Today is my father’s birthday. He would be 91 if he hadn’t succumbed to a heart attack in 1976 at just 45. Each year on this day, I celebrate his life.
I recently wrote a tribute to him which I sent to the New York Times for their Modern Love Podcast. They were looking for stories about a time when you saw a parent differently. A memory popped up out of the decades of memories buried in my brain. I pulled it out and polished it with pretty words, recorded it, and then sent it to their editors. That was in December. I haven’t heard a word in reply. Oh well. That’s what happens, and I’ve learned not to expect anything more.
So, in honor of my dad’s birthday I’m posting the essay here along with the recording. This is not the version I sent to the Times. That was a much shorter, edited version as I was restricted to just one minute of audio. The story deserves a more robust telling, and here it is.
Happy birthday, Dad. Rest in peace. ❤️
My Dad Was A Giant
My father, Ted Kasica, was a typical man of the seventies: He went to work, paid the mortgage, put food on the table, and cared for his children. My memories of him are rich, happy, full of love, and framed by loss.
His nickname was “Teddy Bear,” and he was huggable and lovable, a kind, patient, quiet man who loved classical music, the Red Sox and Bruins, fishing, and working with his hands. He did nice things for other people, often at the nudging of my mother. A cabinetmaker, he built useful items, like coffee tables, bookshelves, toys, and more, from scraps he picked up at his job, and gave them away. He once rebuilt a rowboat and fished from it for years. I was sometimes at the helm, along for the ride.

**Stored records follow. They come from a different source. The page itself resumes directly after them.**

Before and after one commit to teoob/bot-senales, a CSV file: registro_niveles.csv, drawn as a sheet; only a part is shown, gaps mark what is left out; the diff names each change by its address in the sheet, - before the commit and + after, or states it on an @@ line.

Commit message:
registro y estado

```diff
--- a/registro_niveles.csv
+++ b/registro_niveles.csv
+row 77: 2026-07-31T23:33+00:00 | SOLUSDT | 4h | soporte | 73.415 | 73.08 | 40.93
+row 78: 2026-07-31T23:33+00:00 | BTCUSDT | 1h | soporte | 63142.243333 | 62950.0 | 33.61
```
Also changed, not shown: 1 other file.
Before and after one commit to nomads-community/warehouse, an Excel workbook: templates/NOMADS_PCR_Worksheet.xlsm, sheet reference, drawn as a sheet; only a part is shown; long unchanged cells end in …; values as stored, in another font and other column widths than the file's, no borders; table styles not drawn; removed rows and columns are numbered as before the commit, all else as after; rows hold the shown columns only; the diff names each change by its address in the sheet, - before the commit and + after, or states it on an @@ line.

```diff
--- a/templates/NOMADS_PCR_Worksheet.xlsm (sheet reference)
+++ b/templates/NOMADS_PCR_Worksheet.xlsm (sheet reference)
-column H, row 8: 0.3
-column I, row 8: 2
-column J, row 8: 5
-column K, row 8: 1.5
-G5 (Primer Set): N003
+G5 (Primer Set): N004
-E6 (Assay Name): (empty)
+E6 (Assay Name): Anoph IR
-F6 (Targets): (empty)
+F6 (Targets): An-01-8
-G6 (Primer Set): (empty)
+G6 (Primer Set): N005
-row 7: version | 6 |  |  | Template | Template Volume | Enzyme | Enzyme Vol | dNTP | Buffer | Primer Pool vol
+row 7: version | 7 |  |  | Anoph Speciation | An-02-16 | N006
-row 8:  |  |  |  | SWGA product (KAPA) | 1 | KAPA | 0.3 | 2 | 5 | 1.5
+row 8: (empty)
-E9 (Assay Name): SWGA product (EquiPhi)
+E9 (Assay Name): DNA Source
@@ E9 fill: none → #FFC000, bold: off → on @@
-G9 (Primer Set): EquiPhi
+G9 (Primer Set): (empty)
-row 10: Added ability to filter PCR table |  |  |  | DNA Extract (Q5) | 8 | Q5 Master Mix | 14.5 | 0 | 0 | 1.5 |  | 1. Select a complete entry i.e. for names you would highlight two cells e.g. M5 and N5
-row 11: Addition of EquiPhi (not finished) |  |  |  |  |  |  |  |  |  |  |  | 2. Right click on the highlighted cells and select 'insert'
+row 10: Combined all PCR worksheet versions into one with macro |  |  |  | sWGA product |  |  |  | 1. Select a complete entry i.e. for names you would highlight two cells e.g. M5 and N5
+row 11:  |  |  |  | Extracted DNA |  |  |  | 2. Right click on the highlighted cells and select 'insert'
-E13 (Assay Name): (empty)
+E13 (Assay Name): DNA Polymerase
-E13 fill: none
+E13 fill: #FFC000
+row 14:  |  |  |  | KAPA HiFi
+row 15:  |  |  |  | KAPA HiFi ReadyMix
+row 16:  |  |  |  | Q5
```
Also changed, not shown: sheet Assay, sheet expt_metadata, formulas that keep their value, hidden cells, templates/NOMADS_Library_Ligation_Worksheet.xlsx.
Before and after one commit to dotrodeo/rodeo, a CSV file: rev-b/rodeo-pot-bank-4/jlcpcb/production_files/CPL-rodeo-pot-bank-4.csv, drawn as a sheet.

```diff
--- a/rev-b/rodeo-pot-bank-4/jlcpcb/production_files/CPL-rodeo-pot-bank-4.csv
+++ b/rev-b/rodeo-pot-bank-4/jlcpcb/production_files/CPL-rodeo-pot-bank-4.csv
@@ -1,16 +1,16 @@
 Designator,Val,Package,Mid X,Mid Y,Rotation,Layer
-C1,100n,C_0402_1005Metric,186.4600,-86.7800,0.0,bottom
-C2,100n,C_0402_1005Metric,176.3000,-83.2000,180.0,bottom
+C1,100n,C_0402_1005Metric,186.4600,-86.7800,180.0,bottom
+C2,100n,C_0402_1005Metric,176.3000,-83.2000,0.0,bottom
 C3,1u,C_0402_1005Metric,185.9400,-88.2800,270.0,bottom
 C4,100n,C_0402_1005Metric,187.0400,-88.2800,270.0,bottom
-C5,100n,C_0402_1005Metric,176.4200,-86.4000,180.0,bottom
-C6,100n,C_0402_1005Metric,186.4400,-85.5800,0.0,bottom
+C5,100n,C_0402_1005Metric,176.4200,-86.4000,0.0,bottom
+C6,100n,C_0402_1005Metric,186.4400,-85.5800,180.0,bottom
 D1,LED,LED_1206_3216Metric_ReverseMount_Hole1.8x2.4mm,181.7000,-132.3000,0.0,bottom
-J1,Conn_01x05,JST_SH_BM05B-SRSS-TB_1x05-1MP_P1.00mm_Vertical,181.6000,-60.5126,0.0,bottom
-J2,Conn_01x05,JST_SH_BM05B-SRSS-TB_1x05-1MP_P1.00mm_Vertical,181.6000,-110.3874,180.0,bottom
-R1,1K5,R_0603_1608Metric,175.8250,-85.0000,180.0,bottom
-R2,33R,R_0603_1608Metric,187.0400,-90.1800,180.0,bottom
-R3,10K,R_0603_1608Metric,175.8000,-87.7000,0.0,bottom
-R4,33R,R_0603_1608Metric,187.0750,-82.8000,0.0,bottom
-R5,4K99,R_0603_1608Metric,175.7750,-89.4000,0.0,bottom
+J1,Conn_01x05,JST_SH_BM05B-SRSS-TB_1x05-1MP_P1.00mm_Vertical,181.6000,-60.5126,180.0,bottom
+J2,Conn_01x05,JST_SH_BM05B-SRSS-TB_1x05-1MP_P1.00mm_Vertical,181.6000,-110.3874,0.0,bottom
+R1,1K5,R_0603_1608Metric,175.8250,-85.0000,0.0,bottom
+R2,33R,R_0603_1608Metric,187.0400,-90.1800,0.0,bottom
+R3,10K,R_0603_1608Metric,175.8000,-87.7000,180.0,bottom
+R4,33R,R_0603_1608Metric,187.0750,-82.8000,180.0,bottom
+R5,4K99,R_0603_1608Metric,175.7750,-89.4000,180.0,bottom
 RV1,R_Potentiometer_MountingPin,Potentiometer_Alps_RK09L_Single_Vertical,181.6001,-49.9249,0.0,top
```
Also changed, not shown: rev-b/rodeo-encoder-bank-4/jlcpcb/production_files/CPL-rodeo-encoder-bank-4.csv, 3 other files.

The best part of the day was when he came home from work at 4:30 or so. My brothers and I rushed out of the house to his car, clamoring for his attention. “Daddy’s home,” we’d shout, giving him hugs and smiles as he reached into his pockets to pull out four pieces of candy, dropping them into our impatient hands. Many times, there was no candy, as money was tight, and the best he had to offer was hugs and smiles back to his rambunctious offspring.
He was well loved and regarded by everyone: family, friends, neighbors. My mother’s sisters did all they could to please him at holiday and Sunday dinners, as he had a picky appetite. Kids in the neighborhood revered him, coming around on hot summer nights to tag along when he’d take us to Robin’s Pond for night swimming. My girlfriends loved him as he never bristled at playing the role of chauffeur, and taxied us wherever we needed to go.
I was proud to call him my dad, especially when I compared him to the fathers of my friends and neighbors, the ones who drank their paychecks and had no time to play with their kids because they were too busy “down at the club.” He was an active part of the house, not a dad who retreated to his chair and TV, or to his basement to work alone on some project.
His unexpected death at age 45 was tragic. I was 15 and understood little of life, even less of death. Suddenly there was a massive hole in my life, which my father once fully occupied. It was at his wake that I saw more of the man than I ever knew existed.
I’d never been to a wake and had no idea what to expect. My immediate family arrived first at the funeral home and paid our respects, and then other family members trickled in. It was a tearful, solemn time, people shaking their heads, wondering at the absurdity and randomness of such a vital man taken from us at such a vital time in life. Soon the room was packed with mourners, all of whom I knew: relatives, friends, neighbors.
The afternoon hours passed, and we went home for dinner and a break. We reconvened again for the night viewing, and that’s when I saw a side of my father I’d never seen before.
The line of visitors wishing to pay their respects snaked through the viewing room, down the hall, and out the door that cold November night, so many people, and so many of them strangers to my teenage self. They were his co-workers from the cabinet factory, friends and neighbors from his hometown, South Boston, fishing buddies and bingo buddies. It was a crowd of people who knew my father in ways I’d never fathomed. I just knew him as Dad, but these people knew him as “Bunky,” Teddy, Mr. Kasica, and so much more.
The line of mourners passed by in a blur, crying, offering me hugs or shaking my hand, telling me stories of what my dad meant to them.
“He was my best friend.”
“A helluva guy.”
“He was so good to my family.”
“He helped me a lot.”
These strangers taught me a valuable lesson; one I hold on to till this day. They taught me that our parents are not just our parents, they’re not just our mom or dad. They’re people, and they hold true places in the world, valuable places. They make an impact on lives outside our homes.
They mean a lot to other people, to strangers, and give to them in ways we may never know of or understand.
Seeing these people pay their respects to my dad exposed him in a new and different light.
He’d always been a big man in my eyes, but in death, he became a giant.
Please take this journey with me. We can communicate with one another in the comments, perhaps find healing together. Subscribe to this blog to receive email notifications of new posts. Thank you.